The medicinal value of birding is not unique to me—during my father-in-law’s final months in the late stages of cancer, he was up and at his chair by the living room window every morning at first light to see the birds arriving at his feeder. Over the years, a great many other people have told me how birds brightened the final weeks and days, and sometimes hours and minutes, of loved ones.
The therapeutic value of birding isn’t just anecdotal. New research from King’s College London found that seeing or hearing birds is associated with an improvement in mental wellbeing that can last up to eight hours, including for people diagnosed with depression. Johanna Gibbons, co-author of the study, said that the dawn chorus is “A multi-sensory experience that seems to enrich everyday life, whatever our mood or whereabouts.” She continues, “This exciting research underpins just how much the sight and sound of birdsong lifts the spirits. It captures intriguing evidence that a biodiverse environment is restorative in terms of mental wellbeing. That the sensual stimulation of birdsong, part of those daily ‘doses’ of nature, is precious and time-lasting.”

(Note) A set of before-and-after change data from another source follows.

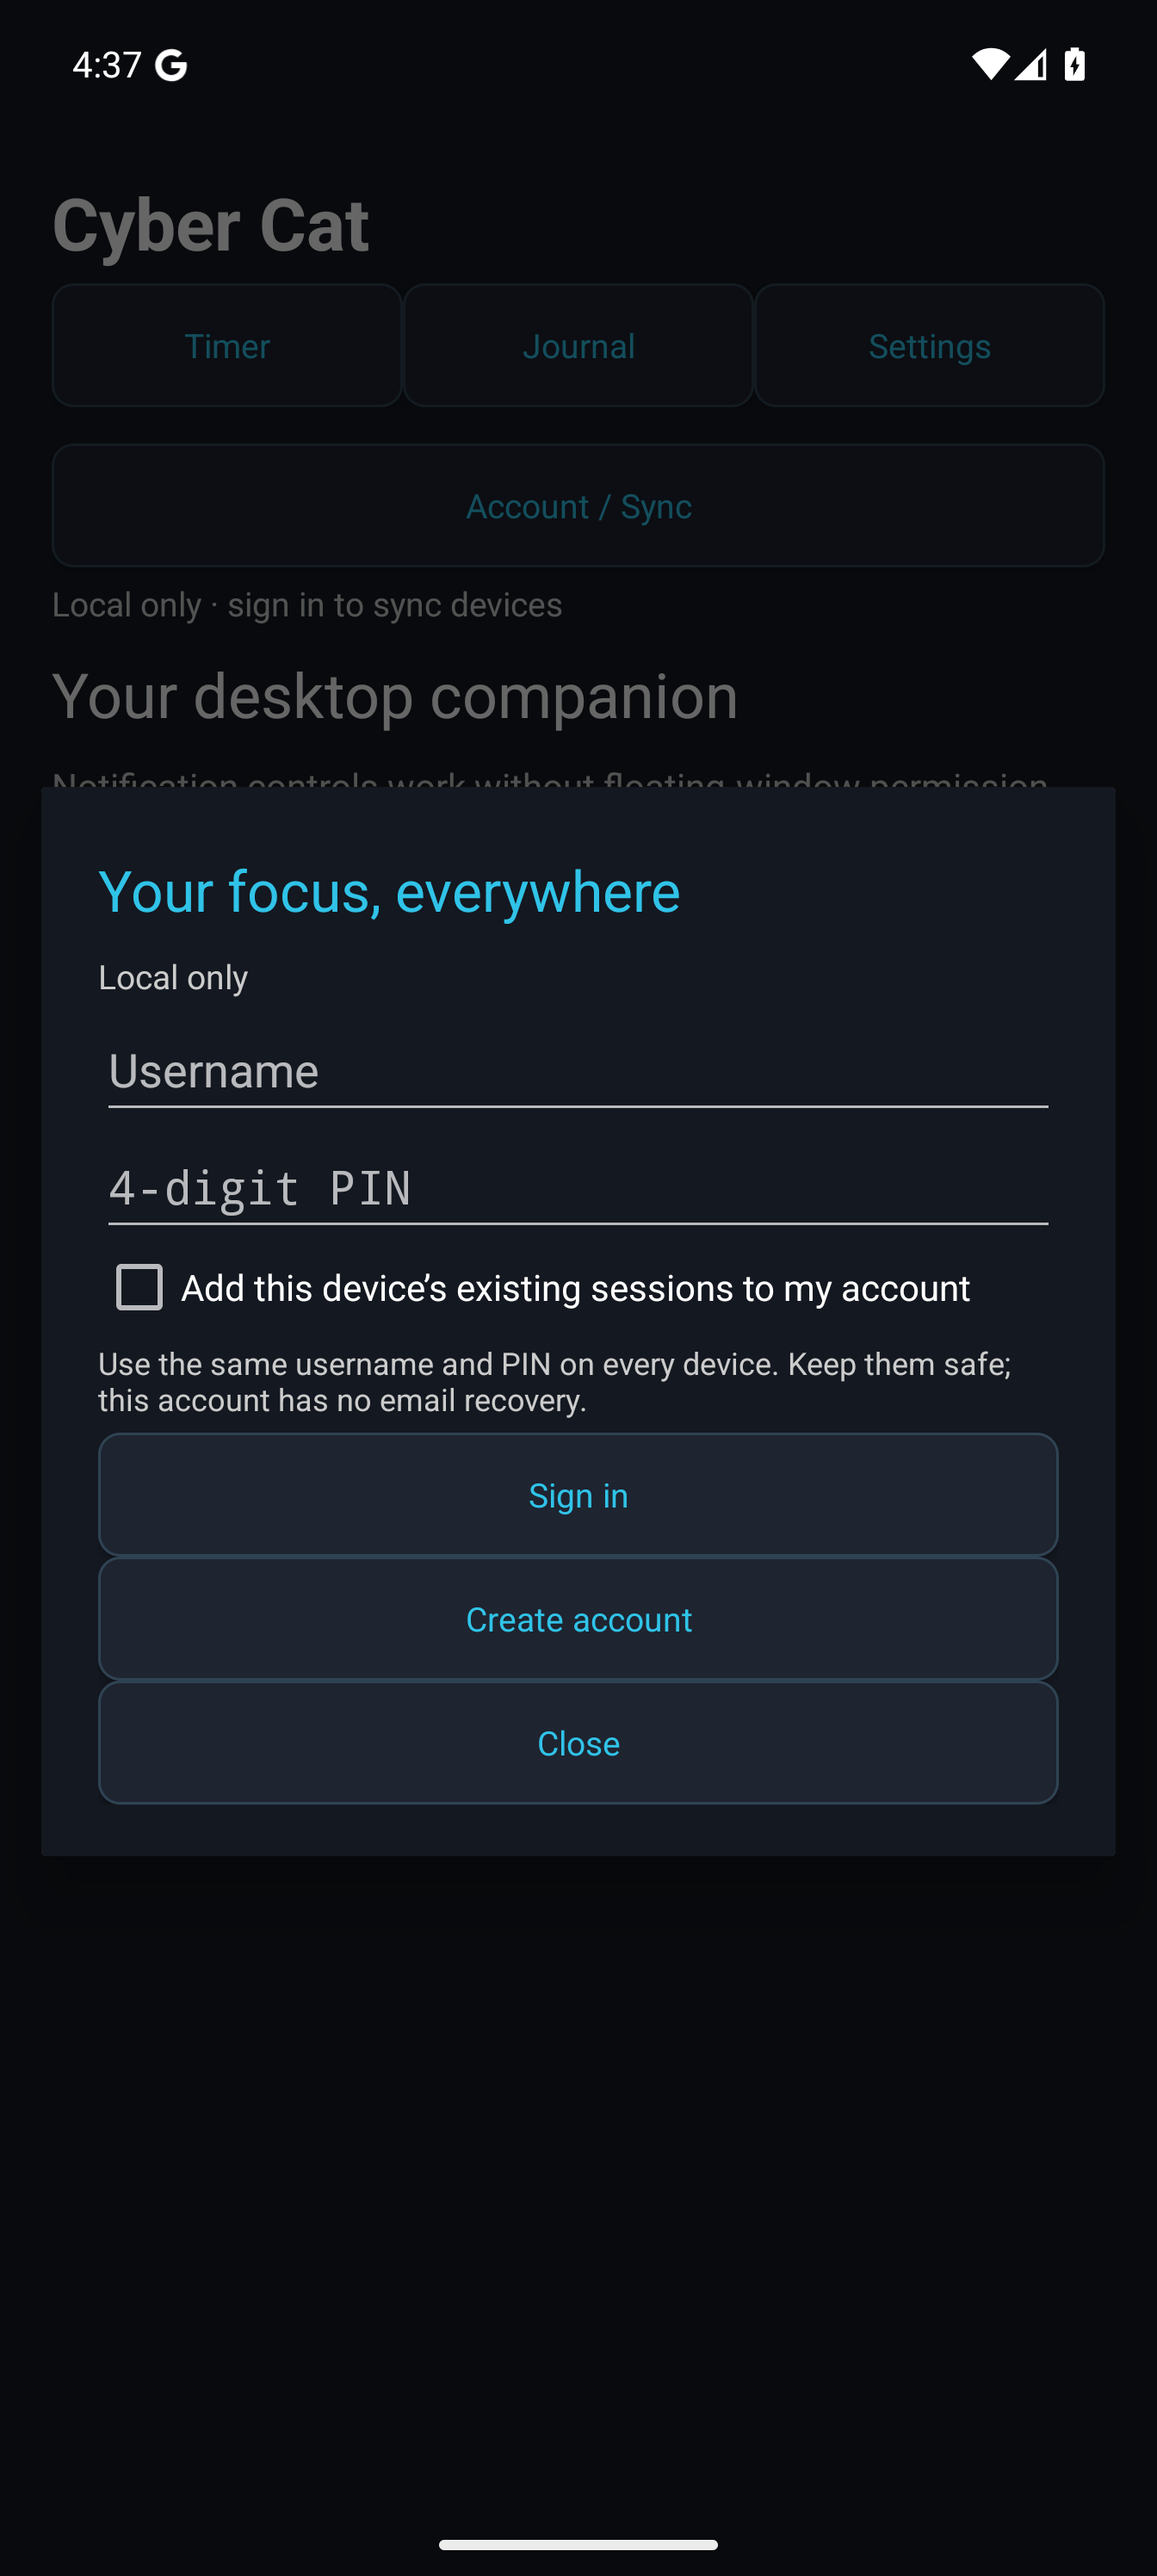
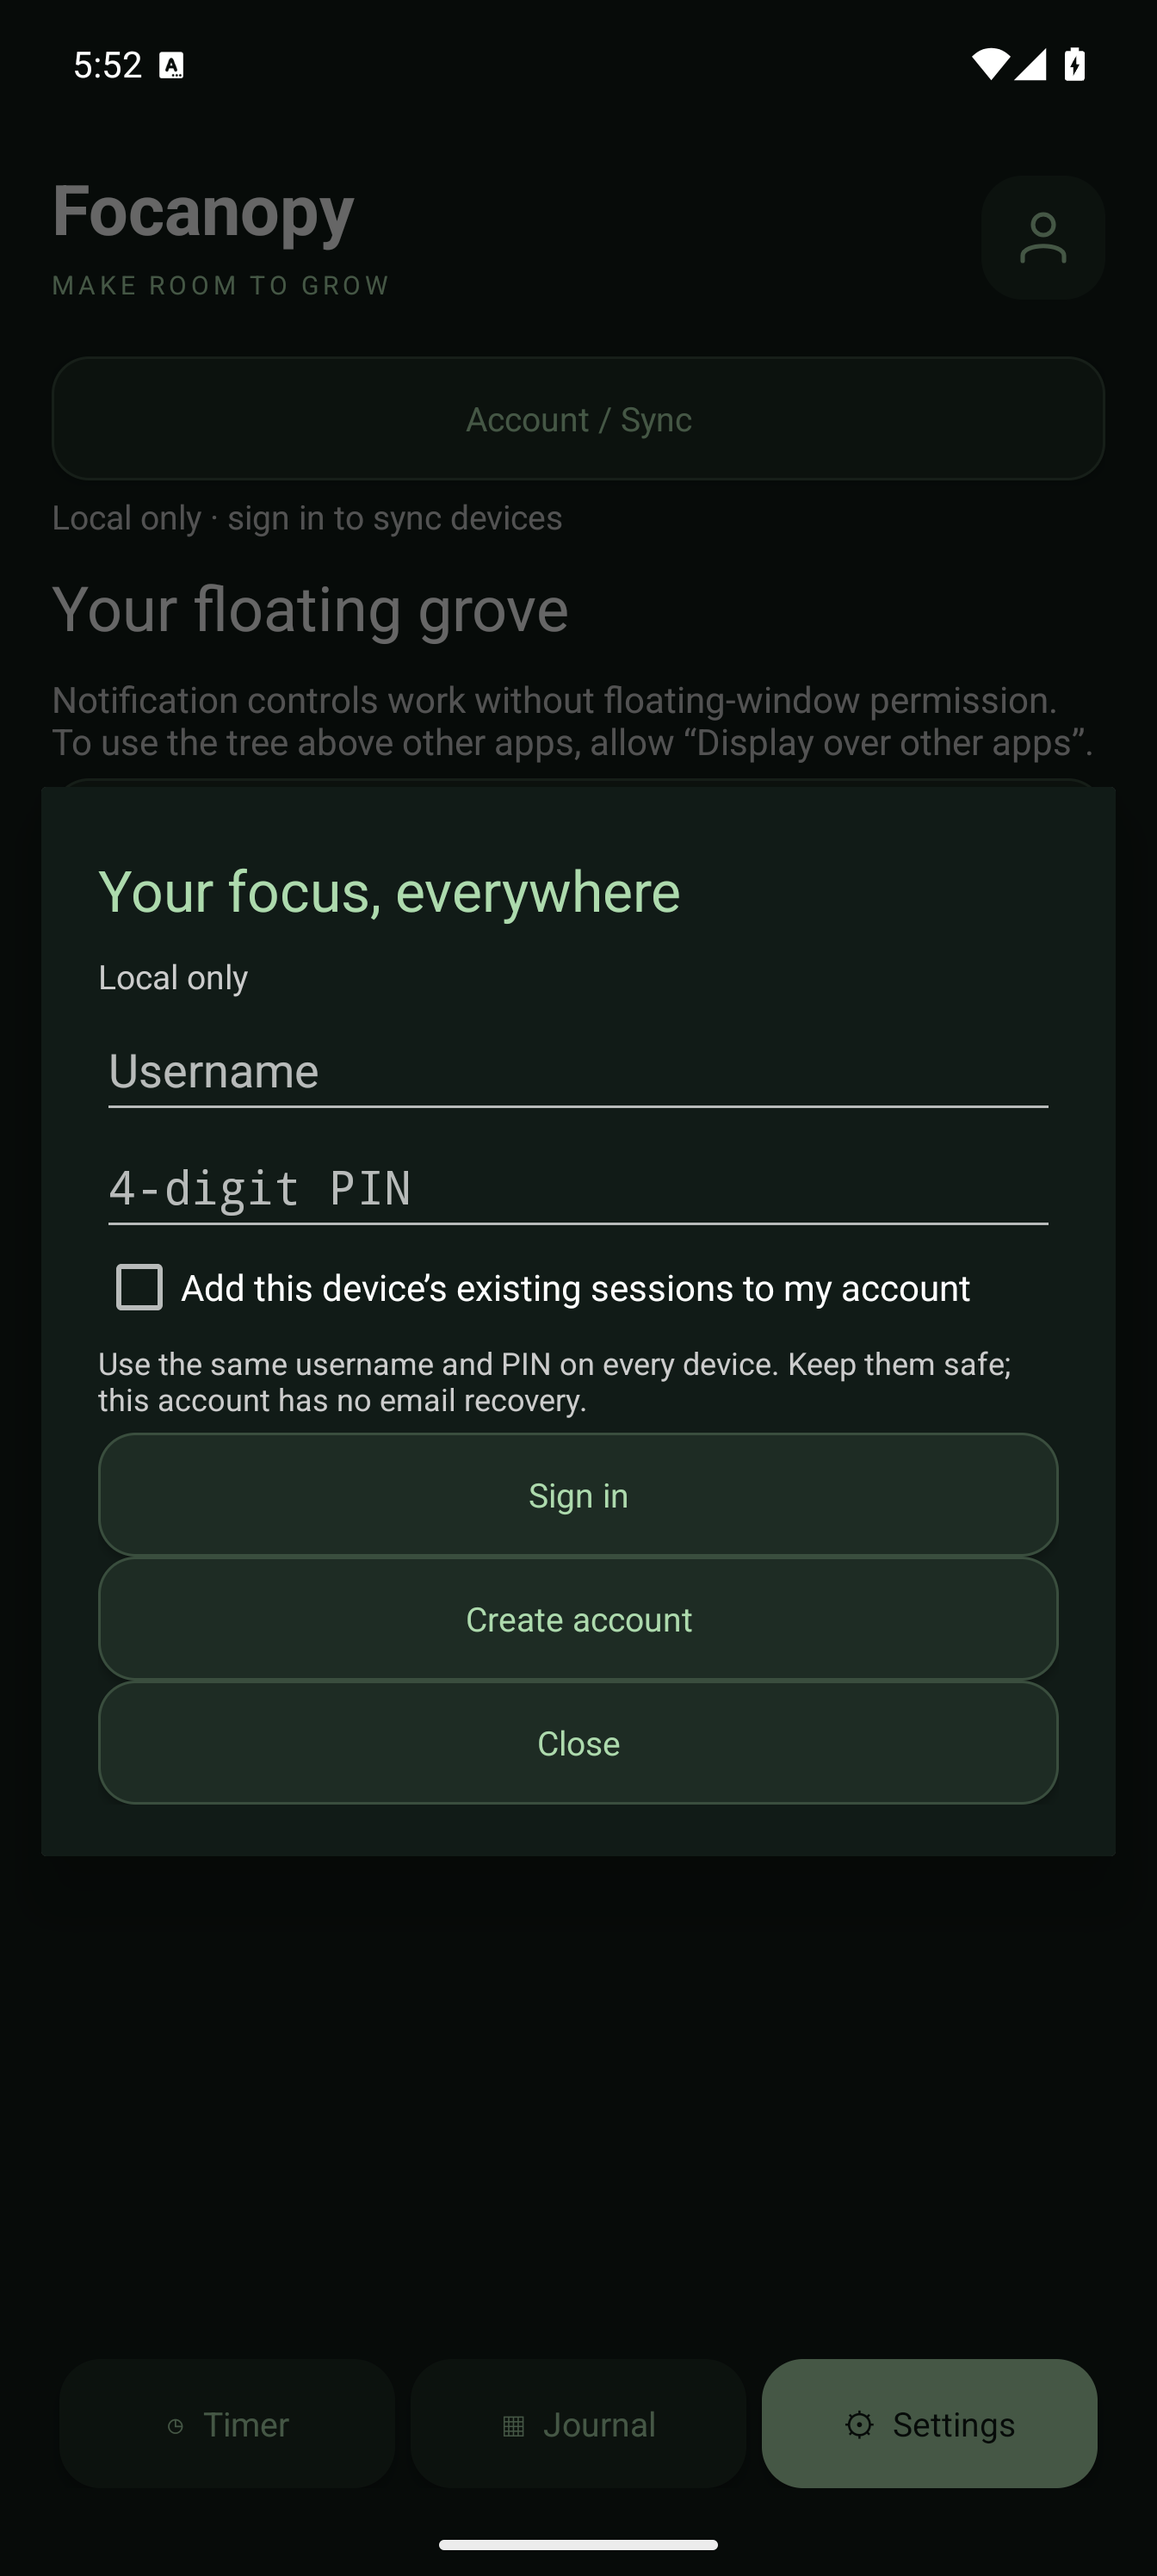
Polish Android calendar density and add fresh Focanopy MVP screenshots

diff --git a/android/app/src/main/java/com/cybercat/stopwatch/MainActivity.kt b/android/app/src/main/java/com/cybercat/stopwatch/MainActivity.kt
@@ -126,7 +126,7 @@ class MainActivity: Activity() {
             title.addView(text("Focanopy",27f).apply { typeface=Typeface.DEFAULT_BOLD; setPadding(0,0,0,0) })
             title.addView(text("MAKE ROOM TO GROW",10f,cyan).apply { letterSpacing=.16f })
             row.addView(title,LinearLayout.LayoutParams(0,-2,1f))
-            row.addView(button("◎","Account / Sync") { accountDialog() },LinearLayout.LayoutParams(dp(48),dp(48)))
+            row.addView(ImageButton(this).apply { setImageResource(R.drawable.ic_account); contentDescription="Account / Sync"; background=card(); setPadding(dp(12),dp(12),dp(12),dp(12)); setOnClickListener { safe { accountDialog() } } },LinearLayout.LayoutParams(dp(48),dp(48)))
         }
         val scroll=ScrollView(this).apply { isFillViewport=true; clipToPadding=false }; scroller=scroll
         root=LinearLayout(this).apply { orientation=LinearLayout.VERTICAL; setPadding(0,dp(16),0,dp(18)) }
@@ -219,14 +219,14 @@ class MainActivity: Activity() {
         val grid=GridLayout(this).apply { columnCount=7 }
         for(day in listOf("M","T","W","T","F","S","S")) grid.addView(text(day,12f,Color.LTGRAY).apply { gravity=Gravity.CENTER },GridLayout.LayoutParams().apply { width=0; height=dp(30); columnSpec=GridLayout.spec(GridLayout.UNDEFINED,1f) })
         val start=month.atDay(1).minusDays((month.atDay(1).dayOfWeek.value-1).toLong())
-        for(index in 0..41) {
+        for(index in 0 until Forest.calendarCells(month.atDay(1).dayOfWeek.value-1,month.lengthOfMonth())) {
             val day=start.plusDays(index.toLong()); val sum=total(recordsFor(day))
             val cell=TextView(this).apply {
                 text="${day.dayOfMonth}\n${if(sum>0) focusText(sum) else "—"}\n${Forest.cell(sum)}"; textSize=10f; gravity=Gravity.CENTER; includeFontPadding=false
                 setTextColor(if(YearMonth.from(day)!=month) Color.GRAY else if(Forest.garden(sum)) Color.rgb(238,212,151) else Color.WHITE)
                 background=card(if(day==selected) Color.rgb(57,91,61) else if(sum>0) Color.rgb(35,60,43) else surface)
                 contentDescription=day.toString()+", "+focusText(sum)+" tracked, "+Forest.text(sum)+(if(Forest.garden(sum))", garden" else "")
-                setOnClickListener { selected=day; scope="Day"; render() }
+                setOnClickListener { selected=day; month=YearMonth.from(day); scope="Day"; render() }
             }
             grid.addView(cell,GridLayout.LayoutParams().apply { width=0; height=dp(68); columnSpec=GridLayout.spec(GridLayout.UNDEFINED,1f); setMargins(dp(2),dp(2),dp(2),dp(2)) })
         }; root.addView(grid)

diff --git a/android/app/src/test/java/com/cybercat/stopwatch/ForestTest.kt b/android/app/src/test/java/com/cybercat/stopwatch/ForestTest.kt
@@ -2,6 +2,13 @@ package com.cybercat.stopwatch
 import org.junit.Assert.*
 import org.junit.Test
 class ForestTest {
+ @Test fun calendarFitsEveryMonth() {
+  for(year in listOf(2024,2026)) for(month in 1..12) {
+   val value=java.time.YearMonth.of(year,month);val offset=value.atDay(1).dayOfWeek.value-1;val cells=Forest.calendarCells(offset,value.lengthOfMonth())
+   assertTrue(cells in 28..42);assertEquals(0,cells%7);assertTrue(cells>=offset+value.lengthOfMonth());assertTrue(cells-offset-value.lengthOfMonth()<7)
+  }
+  assertEquals(28,Forest.calendarCells(0,28));assertEquals(42,Forest.calendarCells(6,31))
+ }
  @Test fun nextTreeProgress() {
   assertEquals("60 min to your next tree",Forest.nextTreeText(0)); assertEquals("30 min to your next tree",Forest.nextTreeText(1800000)); assertEquals("1 min to your next tree",Forest.nextTreeText(3599999)); assertEquals("60 min to your next tree",Forest.nextTreeText(Forest.HOUR))
  }

diff --git a/android/app/src/main/java/com/cybercat/stopwatch/Forest.kt b/android/app/src/main/java/com/cybercat/stopwatch/Forest.kt
@@ -5,6 +5,7 @@ object Forest {
     fun trees(ms:Long)=ms.coerceAtLeast(0)/HOUR
     fun garden(ms:Long)=ms>=GARDEN
     fun text(ms:Long):String { val n=trees(ms); return "$n tree${if(n==1L)"" else "s"}" }
+    fun calendarCells(mondayOffset:Int,days:Int)=((mondayOffset+days+6)/7)*7
     fun nextTreeText(ms:Long):String { val remaining=HOUR-ms.coerceAtLeast(0)%HOUR; val minutes=(remaining+59999)/60000; return "$minutes min to your next tree" }
     fun cell(ms:Long)=if(garden(ms))"Garden" else if(trees(ms)>0)text(ms) else if(ms>0)"Growing" else "—"
     fun summary(ms:Long,daily:Collection<Long>):String {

The value of birding isn’t limited to mental health. Ontario writer Robert C. Bell contracted a debilitating case of Lyme disease in 2013 when he was in his late 50s. He had to take early retirement from a job he loved in the mining industry and thought his life was pretty much over. But he got so engrossed in birds at his feeders that he started going outdoors to see more birds, got more serious about birding, and took up bird photography. He says, simply, “Birding saved me… It’s given me a real spark and purpose in life.” Bell just wrote a book about his experience, Out of the Lyme Light and into the Sunlight: Birding as Therapy for the Chronically Ill, which will be out this month by Hancock House—I have it on pre-order from the publisher.
None of us can turn back the clock except in a Standard Time vs. Daylight Savings Time sense, and even the U.S. Senate knows how stupid that is. As with every living thing, each of us is given a finite set of years, months, and days, and no beauty or fashion products or injections of botulism toxin can change it. Why squander valuable moments of my finite life fretting about my reflection in a mirror when I can reflect on and enjoy real beauty? Life doesn't have many guarantees, but birds, from everyday chickadees and jays to much harder-to-see species, are guaranteed to bring beauty and fascination to our lives if only we open our hearts to let them in.